[Before and after images]
========

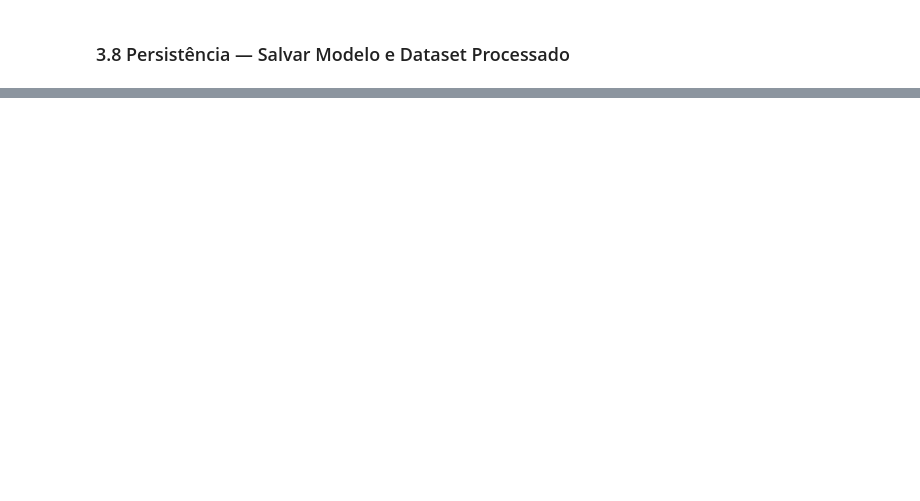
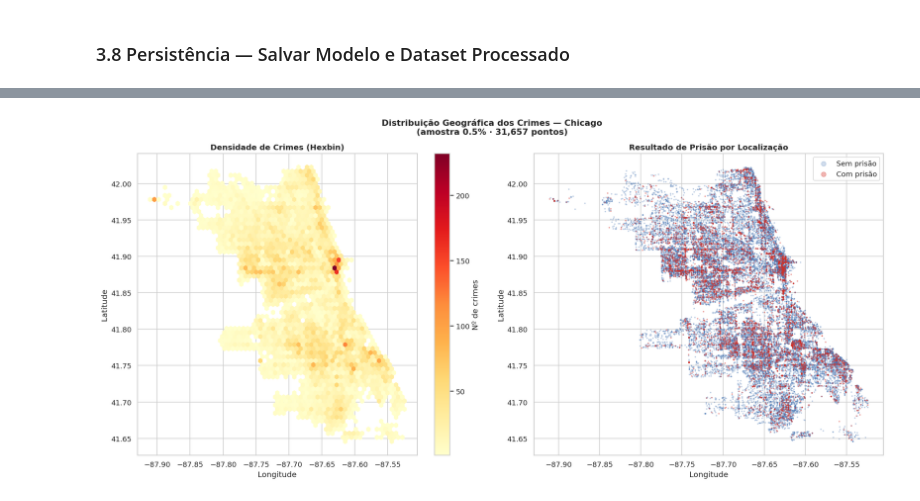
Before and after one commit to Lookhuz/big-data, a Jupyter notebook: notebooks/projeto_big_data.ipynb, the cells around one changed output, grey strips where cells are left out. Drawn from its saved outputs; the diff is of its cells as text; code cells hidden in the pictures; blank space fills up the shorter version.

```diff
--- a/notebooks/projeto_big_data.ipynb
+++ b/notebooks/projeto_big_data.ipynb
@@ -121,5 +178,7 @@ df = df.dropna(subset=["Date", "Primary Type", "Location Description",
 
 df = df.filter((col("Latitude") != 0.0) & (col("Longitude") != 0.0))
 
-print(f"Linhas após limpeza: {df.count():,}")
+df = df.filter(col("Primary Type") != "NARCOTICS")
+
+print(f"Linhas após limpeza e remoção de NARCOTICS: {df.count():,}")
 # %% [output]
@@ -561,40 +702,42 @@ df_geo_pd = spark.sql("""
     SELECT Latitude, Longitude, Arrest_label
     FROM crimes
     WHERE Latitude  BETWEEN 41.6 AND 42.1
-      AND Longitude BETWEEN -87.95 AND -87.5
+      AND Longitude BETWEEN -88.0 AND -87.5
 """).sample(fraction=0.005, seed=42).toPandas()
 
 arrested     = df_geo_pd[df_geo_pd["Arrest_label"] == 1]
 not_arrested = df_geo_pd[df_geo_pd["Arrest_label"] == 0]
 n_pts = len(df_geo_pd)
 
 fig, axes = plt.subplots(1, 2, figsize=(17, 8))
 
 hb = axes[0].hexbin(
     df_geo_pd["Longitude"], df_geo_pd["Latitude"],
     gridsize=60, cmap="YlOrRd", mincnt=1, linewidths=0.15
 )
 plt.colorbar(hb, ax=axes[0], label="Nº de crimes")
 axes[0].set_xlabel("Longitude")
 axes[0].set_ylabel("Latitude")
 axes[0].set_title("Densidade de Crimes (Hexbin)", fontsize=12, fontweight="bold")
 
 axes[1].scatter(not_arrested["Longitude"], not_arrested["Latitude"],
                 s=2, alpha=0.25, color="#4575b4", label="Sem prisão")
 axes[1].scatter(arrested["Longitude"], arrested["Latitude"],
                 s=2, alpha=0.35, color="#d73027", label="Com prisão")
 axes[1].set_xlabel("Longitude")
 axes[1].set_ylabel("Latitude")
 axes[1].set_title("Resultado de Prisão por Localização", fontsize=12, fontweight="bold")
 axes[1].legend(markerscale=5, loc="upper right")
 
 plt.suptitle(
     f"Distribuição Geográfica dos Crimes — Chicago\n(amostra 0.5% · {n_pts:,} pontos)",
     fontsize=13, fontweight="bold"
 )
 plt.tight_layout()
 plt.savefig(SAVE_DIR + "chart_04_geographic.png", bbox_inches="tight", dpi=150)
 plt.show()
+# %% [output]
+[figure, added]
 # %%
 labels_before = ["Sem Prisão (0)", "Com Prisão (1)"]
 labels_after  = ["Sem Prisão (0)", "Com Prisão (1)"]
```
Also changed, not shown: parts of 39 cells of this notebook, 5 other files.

========

# TASK DETAILS:
Retype every entry word for word, but do not carry over the pictures.

# ANSWER FOR THIS EXERCISE:
Before and after one commit to Lookhuz/big-data, a Jupyter notebook: notebooks/projeto_big_data.ipynb, the cells around one changed output, grey strips where cells are left out. Drawn from its saved outputs; the diff is of its cells as text; code cells hidden in the pictures; blank space fills up the shorter version.

```diff
--- a/notebooks/projeto_big_data.ipynb
+++ b/notebooks/projeto_big_data.ipynb
@@ -121,5 +178,7 @@ df = df.dropna(subset=["Date", "Primary Type", "Location Description",
 
 df = df.filter((col("Latitude") != 0.0) & (col("Longitude") != 0.0))
 
-print(f"Linhas após limpeza: {df.count():,}")
+df = df.filter(col("Primary Type") != "NARCOTICS")
+
+print(f"Linhas após limpeza e remoção de NARCOTICS: {df.count():,}")
 # %% [output]
@@ -561,40 +702,42 @@ df_geo_pd = spark.sql("""
     SELECT Latitude, Longitude, Arrest_label
     FROM crimes
     WHERE Latitude  BETWEEN 41.6 AND 42.1
-      AND Longitude BETWEEN -87.95 AND -87.5
+      AND Longitude BETWEEN -88.0 AND -87.5
 """).sample(fraction=0.005, seed=42).toPandas()
 
 arrested     = df_geo_pd[df_geo_pd["Arrest_label"] == 1]
 not_arrested = df_geo_pd[df_geo_pd["Arrest_label"] == 0]
 n_pts = len(df_geo_pd)
 
 fig, axes = plt.subplots(1, 2, figsize=(17, 8))
 
 hb = axes[0].hexbin(
     df_geo_pd["Longitude"], df_geo_pd["Latitude"],
     gridsize=60, cmap="YlOrRd", mincnt=1, linewidths=0.15
 )
 plt.colorbar(hb, ax=axes[0], label="Nº de crimes")
 axes[0].set_xlabel("Longitude")
 axes[0].set_ylabel("Latitude")
 axes[0].set_title("Densidade de Crimes (Hexbin)", fontsize=12, fontweight="bold")
 
 axes[1].scatter(not_arrested["Longitude"], not_arrested["Latitude"],
                 s=2, alpha=0.25, color="#4575b4", label="Sem prisão")
 axes[1].scatter(arrested["Longitude"], arrested["Latitude"],
                 s=2, alpha=0.35, color="#d73027", label="Com prisão")
 axes[1].set_xlabel("Longitude")
 axes[1].set_ylabel("Latitude")
 axes[1].set_title("Resultado de Prisão por Localização", fontsize=12, fontweight="bold")
 axes[1].legend(markerscale=5, loc="upper right")
 
 plt.suptitle(
     f"Distribuição Geográfica dos Crimes — Chicago\n(amostra 0.5% · {n_pts:,} pontos)",
     fontsize=13, fontweight="bold"
 )
 plt.tight_layout()
 plt.savefig(SAVE_DIR + "chart_04_geographic.png", bbox_inches="tight", dpi=150)
 plt.show()
+# %% [output]
+[figure, added]
 # %%
 labels_before = ["Sem Prisão (0)", "Com Prisão (1)"]
 labels_after  = ["Sem Prisão (0)", "Com Prisão (1)"]
```
Also changed, not shown: parts of 39 cells of this notebook, 5 other files.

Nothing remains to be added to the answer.